Foodsheds - A New Ruralism Bridging Smart Growth and Sustainable Agriculture
The urban-rural dichotomy doesn't work anymore. There's a connotation in the words ‘urban' and ‘rural' that suggests a neat line between the geographies of city and countryside. As a largely urban culture, we seem to need to imagine a timeless bucolic landscape as counterpoint to time-bound hard-scape city life. We also tend to imagine farmers as a stereotype - older guys more at home on tractors than with technology.
But drive out of the Bay Area in almost any direction, and it's difficult to tell where ‘urban' ends and ‘rural' begins. Many areas - Santa Clara Valley, Livermore Valley, Suisun Valley, Santa Rosa plain - look like a jigsaw puzzle of development being filled in; the dynamic ‘figure' of urbanization on the inert ‘field' of passive farmland.

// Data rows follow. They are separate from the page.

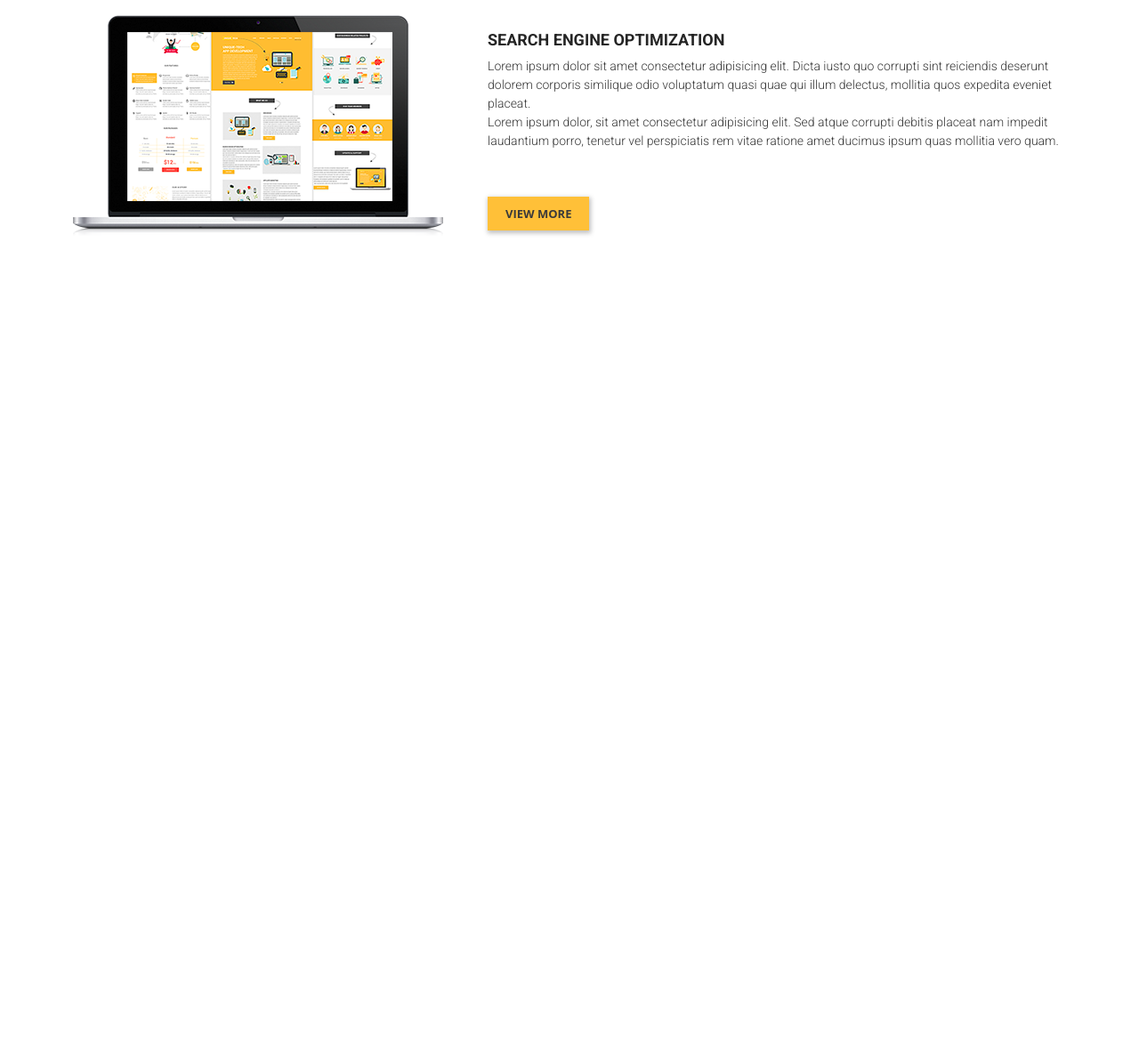
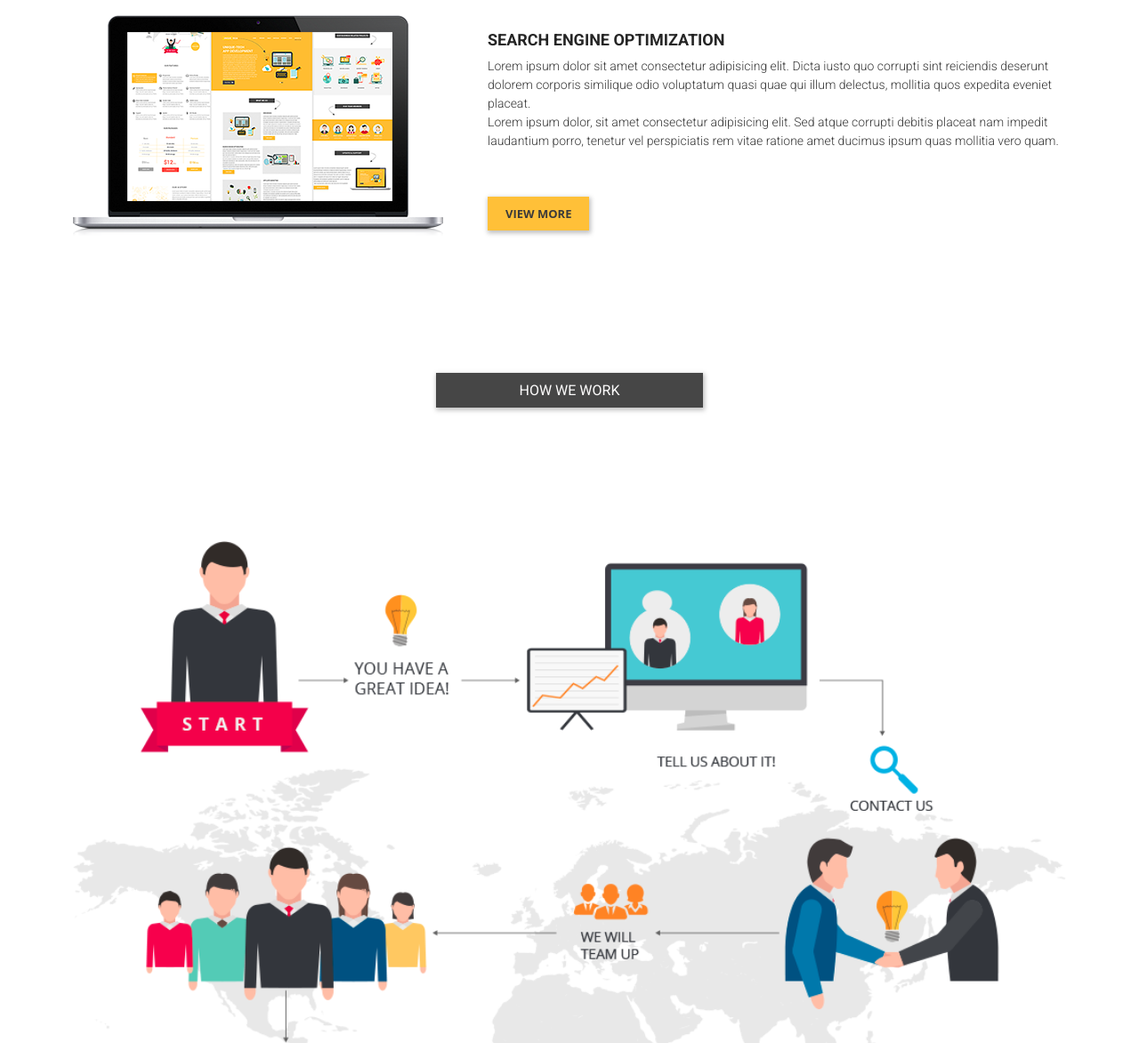
Before and after one commit to ayadi1/unique-tech-landing-page-html-css-js, a plain HTML site: page index.html in a window 1280 px wide. Shown: the part 1415-2587 px from the top of the page at 89% size. Before the commit the page ends 1684 px from the top, so only its background shows below. Drawn offline with nearby package versions, Linux system fonts and the light colour scheme.

Commit message:
add how to work section

```diff
--- a/assets/css/main.css
+++ b/assets/css/main.css
@@ -94,3 +94,25 @@ header .content .image img {
   padding: 10px 20px;
 }
 /* what section end */
+/* how to work section style start */
+
+#work {
+  margin-top: 150px;
+}
+#work h2 {
+  box-shadow: 1px 2px 5px 1px rgba(0, 0, 0, 0.25);
+  background-color: #464646;
+  color: #fdfcfc;
+  font-size: 16px;
+  font-weight: 400;
+  padding: 10px 20px;
+  text-align: center;
+  width: 300px;
+  margin: 0 auto;
+  margin-bottom: 150px;
+}
+#work .image img {
+  width: 100%;
+}
+
+/* how to work section style end */
--- a/index.html
+++ b/index.html
@@ -144,7 +144,14 @@
     </section>
     <!-- what to do section end -->
     <!-- how to work section start -->
-    <section id="work"></section>
+    <section id="work">
+      <div class="container">
+        <h2>HOW WE WORK</h2>
+        <div class="image">
+          <img src="./assets/images/HOW_WE_WORK.png" alt="" />
+        </div>
+      </div>
+    </section>
     <!-- how to work section end -->
     <!-- our features section start -->
     <section id="features"></section>
```
Also changed, not shown: assets/images/HOW_WE_WORK.png (added).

Urban growth boundaries and agricultural zoning are helping contain cities, but these tools don't necessarily reflect a permanent commitment to demark urban from rural. And in many cases, the urban-rural line is already ragged and blurred, a contested zone where, increasingly, urban influence wins.
We need fresh thinking. We need to understand that sustaining cities and sustaining their regional agriculture are part of a common effort. The urban-rural interface must become common ground, not battleground. A central idea in making our thinking about urban and rural more holistic, is the concept of - and emerging policies around - foodsheds.
Foodsheds, unlike watersheds, do not have a hard and fast geography. However, they are similar in the connotation of stewardship of the places that produce basic resources - water and food - on which we depend. Fresh water is clearly understood as a locally-provisioned public good that requires public investment. We're not quite ready to regard fresh food and local foodsheds as public goods - farming and growing food are still basically regarded as economic enterprises - but we are getting there.
California, like other areas with large and growing metropolitan regions, is in the midst of intensive land use and transportation planning, mainly in the form of metro-area blueprints. Now metro-region planning agencies, such as SACOG (Sacramento Area Council of Governments) and initiatives, such as the San Francisco Urban Rural Roundtable, are undertaking corollary efforts to lay the foundation for strategic investments in their non-urban lands and agricultural resource base.
This is promising and timely. Urgent climate change issues are the main force behind the re-examination of the multiple environmental, social, and economic benefits and costs of various types of agriculture, from large, export-oriented industrial monocultures to diverse, local-market-oriented organic family farms, and the many types of farms in between. Public health, economic development, and place-making are also driving discussion and policy-making.
So let's posit a New Ruralism framework to bridge smart growth/new urbanism and sustainable agriculture/regional food systems; and to extend the new urbanist transect into the rural areas. At the urban-rural interface, dedicated food belts can help contain and sustain cities. Market gardens and Agricultural Parks can provide food production, employment opportunities and agricultural learning - host of activities to address economic, health-related, educational and recreational needs. Children who are learning about growing food in school gardens and immigrants who want to grow the foods of their culture can be the new market gardeners of tomorrow.
Further afield, larger farms can be rewarded for their stewardship services - preserving habitat, enhancing soil and water quality, and sequestering carbon - as well as for producing fair, fresh food.
Creation of resilient metropolitan regions depends on urban and rural synergy not dichotomy.
The finalists for NRDC’s first-ever Growing Green Awards are extraordinary leaders in the field of sustainable food. The award winners will be honored along with Michael Pollan at NRDC’s “Food for Thought” benefit in San Francisco on May 9th.